___ Exercise inputs ___
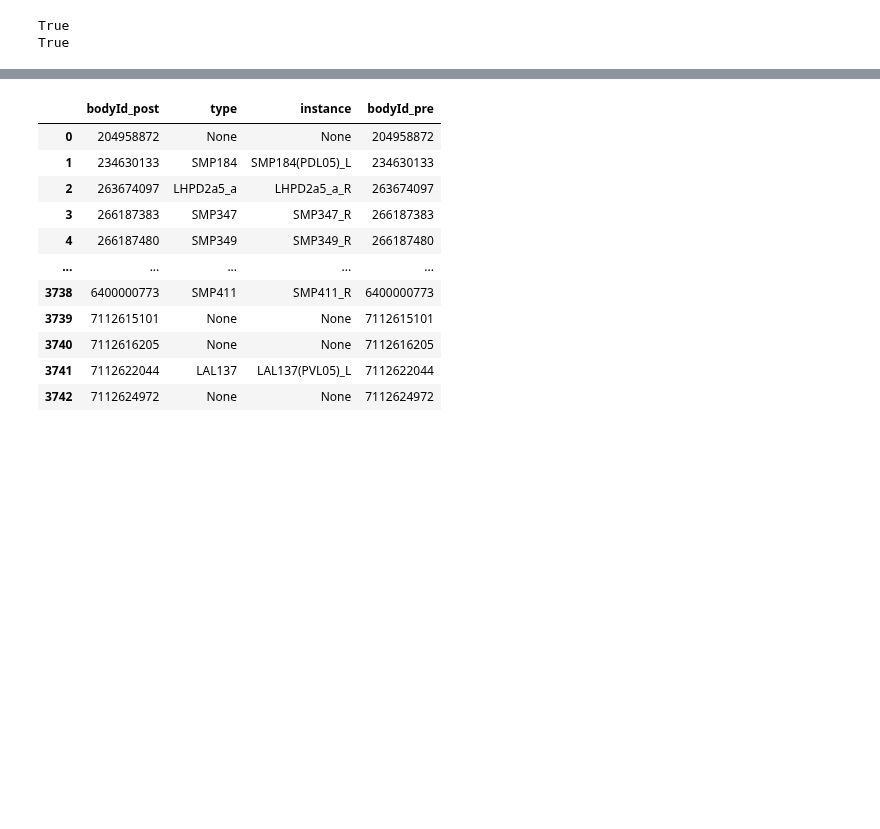
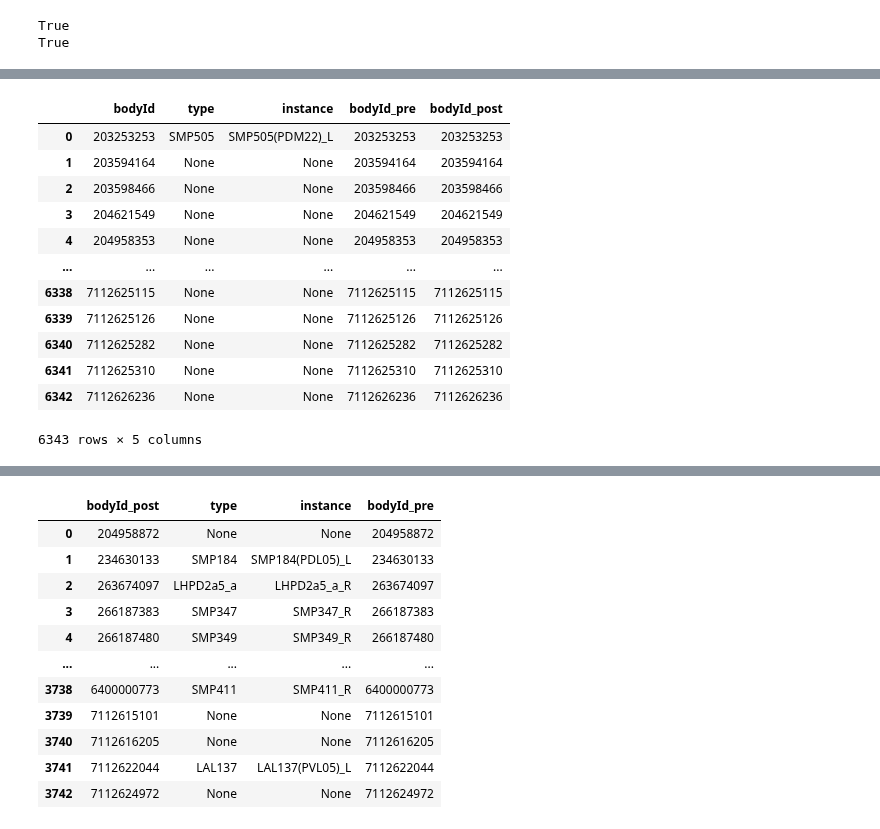
Before and after one commit to RhessaWL/flybrain-clustering, a Jupyter notebook: oviIN_celltype/oviIN_combined/creating_network.ipynb, the cells around one changed output, grey strips where cells are left out. Saved outputs shown, nothing was run; the diff lists cells and outputs as text; code cells hidden in the pictures; blank space fills up the shorter version.

```diff
--- a/oviIN_celltype/oviIN_combined/creating_network.ipynb
+++ b/oviIN_celltype/oviIN_combined/creating_network.ipynb
@@ -44,6 +41,3 @@ conn_in, conn_in_ = fetch_adjacencies(conn_df_o.bodyId_pre, conn_df_o.bodyId_pre
 # %%
 # Creating a singular dataframe to pull undirected output list from
 conn_out, conn_out_ = fetch_adjacencies(conn_df_in.bodyId_post, conn_df_in.bodyId_post)
-# %%
-conn_df['bodyId_pre'] = conn_df.bodyId_post.astype(int)
-conn_df
@@ -78,0 +60,20 @@ Name: type_post, Length: 3126, dtype: object
+# %%
+conn_df['bodyId_pre'] = conn_df.bodyId.astype(int)
+conn_df['bodyId_post'] = conn_df.bodyId.astype(int)
+# Rename type to type post
+conn_df = conn_df.rename(columns = {'type_post': 'type'})
+conn_df
+# %% [output]
+|  | bodyId | type | instance | bodyId_pre | bodyId_post |
+| 0 | 203253253 | SMP505 | SMP505(PDM22)_L | 203253253 | 203253253 |
+| 1 | 203594164 | None | None | 203594164 | 203594164 |
+| 2 | 203598466 | None | None | 203598466 | 203598466 |
+| 3 | 204621549 | None | None | 204621549 | 204621549 |
+| 4 | 204958353 | None | None | 204958353 | 204958353 |
+| ... | ... | ... | ... | ... | ... |
+| 6338 | 7112625115 | None | None | 7112625115 | 7112625115 |
+| 6339 | 7112625126 | None | None | 7112625126 | 7112625126 |
+| 6340 | 7112625282 | None | None | 7112625282 | 7112625282 |
+| 6341 | 7112625310 | None | None | 7112625310 | 7112625310 |
+| 6342 | 7112626236 | None | None | 7112626236 | 7112626236 |
+6343 rows × 5 columns
```
Also changed, not shown: parts of 22 cells of this notebook, 5 other files.
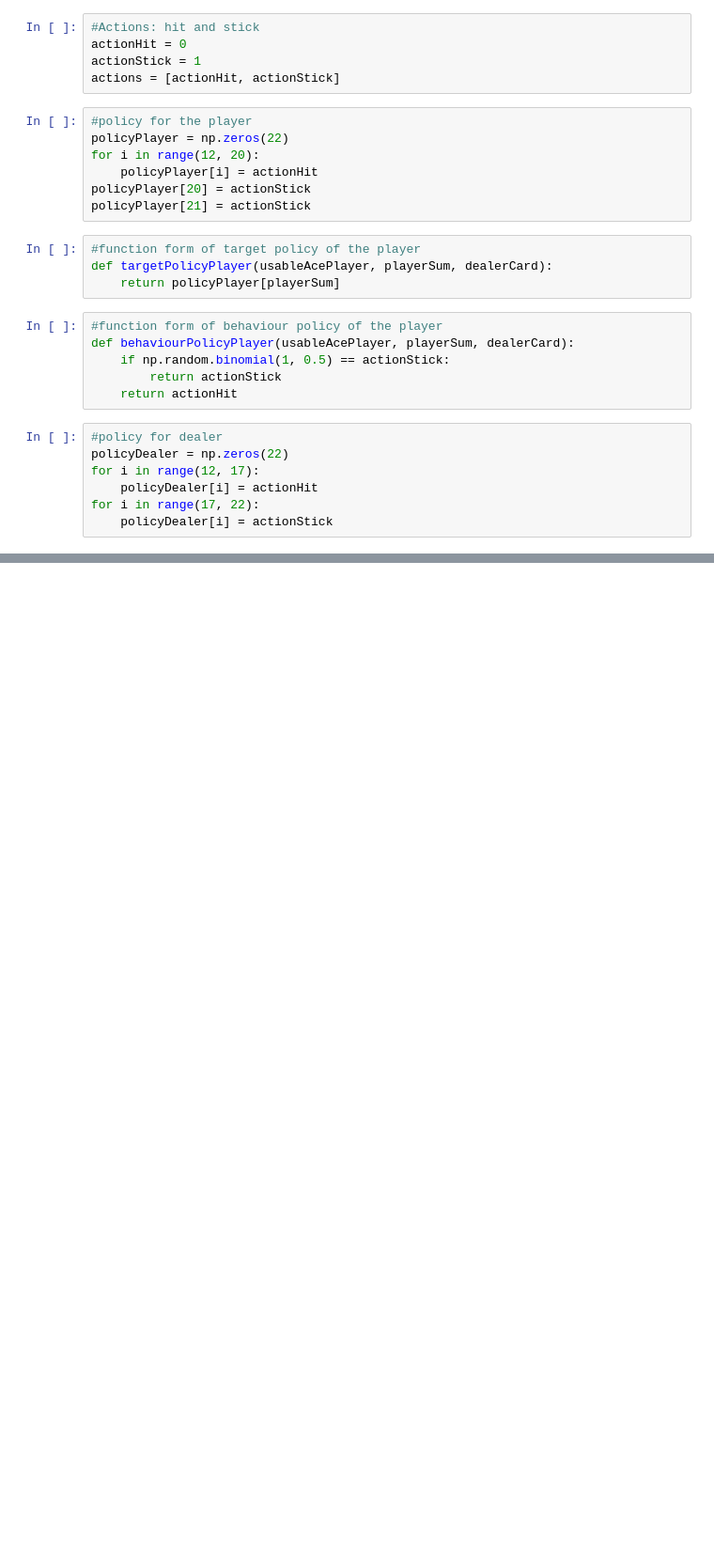
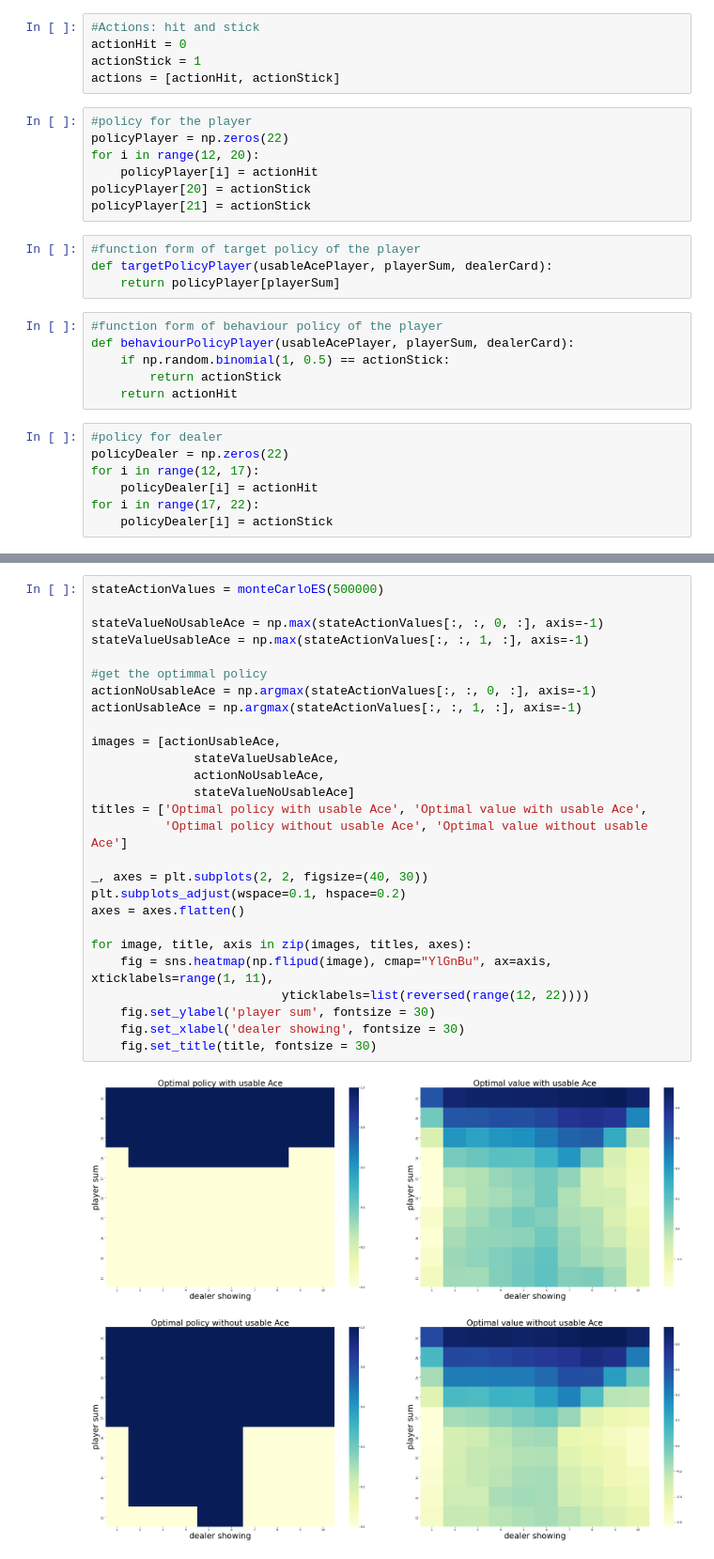
Before and after one commit to anuragk1/Sample-based-Learning-Methods, a Jupyter notebook: Week 1/Blackjack.ipynb, the cells around one changed output, grey strips where cells are left out. Shown: that part at 94% size. Drawn from its saved outputs; the diff is of its cells as text; blank space fills up the shorter version.

```diff
--- a/Week 1/Blackjack.ipynb
+++ b/Week 1/Blackjack.ipynb
@@ -112,0 +260,29 @@ def play(policyPlayer, initialState = None, initialAction = None):
+# %%
+stateActionValues = monteCarloES(500000)
+
+stateValueNoUsableAce = np.max(stateActionValues[:, :, 0, :], axis=-1)
+stateValueUsableAce = np.max(stateActionValues[:, :, 1, :], axis=-1)
+
+#get the optimmal policy
+actionNoUsableAce = np.argmax(stateActionValues[:, :, 0, :], axis=-1)
+actionUsableAce = np.argmax(stateActionValues[:, :, 1, :], axis=-1)
+
+images = [actionUsableAce,
+              stateValueUsableAce,
+              actionNoUsableAce,
+              stateValueNoUsableAce]
+titles = ['Optimal policy with usable Ace', 'Optimal value with usable Ace',
+          'Optimal policy without usable Ace', 'Optimal value without usable Ace']
+
+_, axes = plt.subplots(2, 2, figsize=(40, 30))
+plt.subplots_adjust(wspace=0.1, hspace=0.2)
+axes = axes.flatten()
+
+for image, title, axis in zip(images, titles, axes):
+    fig = sns.heatmap(np.flipud(image), cmap="YlGnBu", ax=axis, xticklabels=range(1, 11),
+                          yticklabels=list(reversed(range(12, 22))))
+    fig.set_ylabel('player sum', fontsize = 30)
+    fig.set_xlabel('dealer showing', fontsize = 30)
+    fig.set_title(title, fontsize = 30)
+# %% [output]
+[figure, added]
```
Also changed, not shown: parts of 6 cells of this notebook.
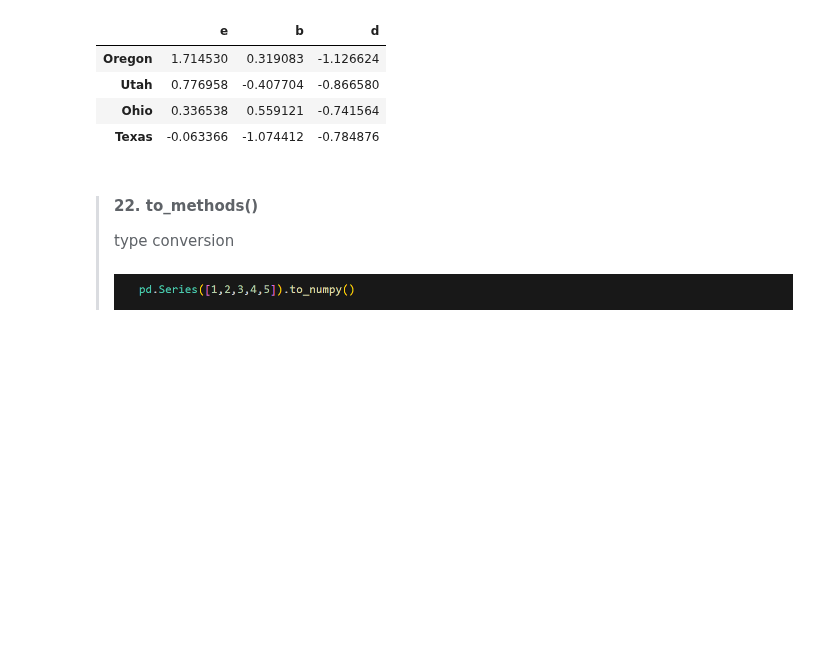
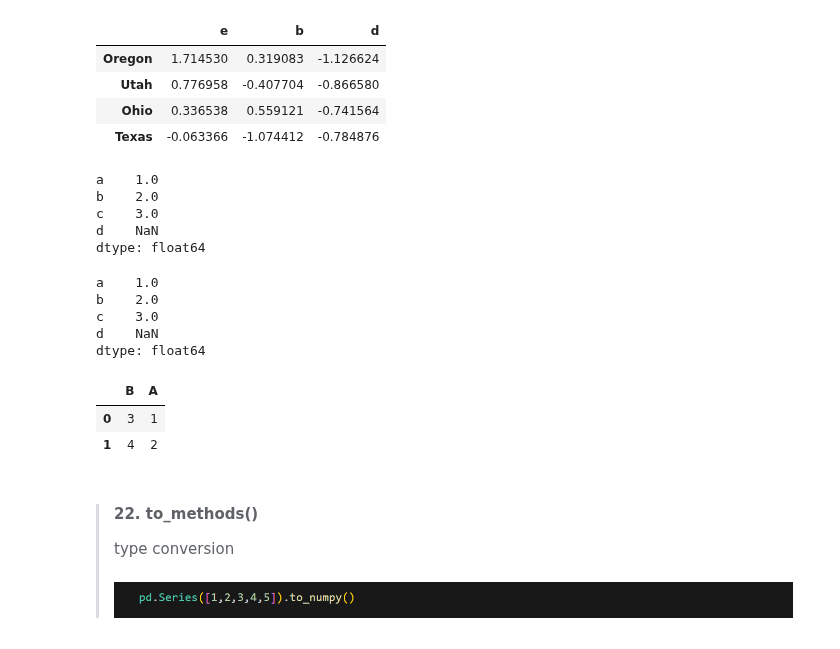
Before and after one commit to Shriram-Vibhute/CampusX-DSMP2.0, a Jupyter notebook: Pandas/Series and DataFrames/Series.ipynb, the cells around one changed output. Drawn from its saved outputs; the diff is of its cells as text; code cells hidden in the pictures; blank space fills up the shorter version.

```diff
--- a/Pandas/Series and DataFrames/Series.ipynb
+++ b/Pandas/Series and DataFrames/Series.ipynb
@@ -926,6 +958,42 @@ frame.reindex(index=["Oregon", "Utah", "Ohio", "Texas"], columns = ['e', 'b', 'd
 | Utah | 0.776958 | -0.407704 | -0.866580 |
 | Ohio | 0.336538 | 0.559121 | -0.741564 |
 | Texas | -0.063366 | -1.074412 | -0.784876 |
+# %%
+# Reorder/Select Index Labels
+s = pd.Series([1, 2, 3], index=['a', 'b', 'c'])
+s.reindex(['a', 'b', 'c', 'd'])  # d=NaN (missing value)
+# %% [output]
+a    1.0
+b    2.0
+c    3.0
+d    NaN
+dtype: float64
+# %%
+# Fill Missing Values
+# Forward fill missing values
+s.reindex(['a', 'b', 'c', 'd'], method='ffill')
+
+# Backward fill
+s.reindex(['a', 'b', 'c', 'd'], method='bfill')
+# %% [output]
+a    1.0
+b    2.0
+c    3.0
+d    NaN
+dtype: float64
+# %%
+# DataFrame Row/Column Reordering
+df = pd.DataFrame({'A': [1, 2], 'B': [3, 4]}, index=[0, 1])
+
+# Reorder rows
+df.reindex([1, 0])
+
+# Reorder columns
+df.reindex(columns=['B', 'A'])
+# %% [output]
+|  | B | A |
+| 0 | 3 | 1 |
+| 1 | 4 | 2 |
 # %% [markdown]
 > #### 22. to_methods()
 > type conversion<br><br>
```
Also changed, not shown: parts of 4 cells of this notebook, 1 other file.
___
> _Try it_:
Select the lines from the entries that include the word "actionUsableAce".

> _Written answer_:
+actionUsableAce = np.argmax(stateActionValues[:, :, 1, :], axis=-1)
+images = [actionUsableAce,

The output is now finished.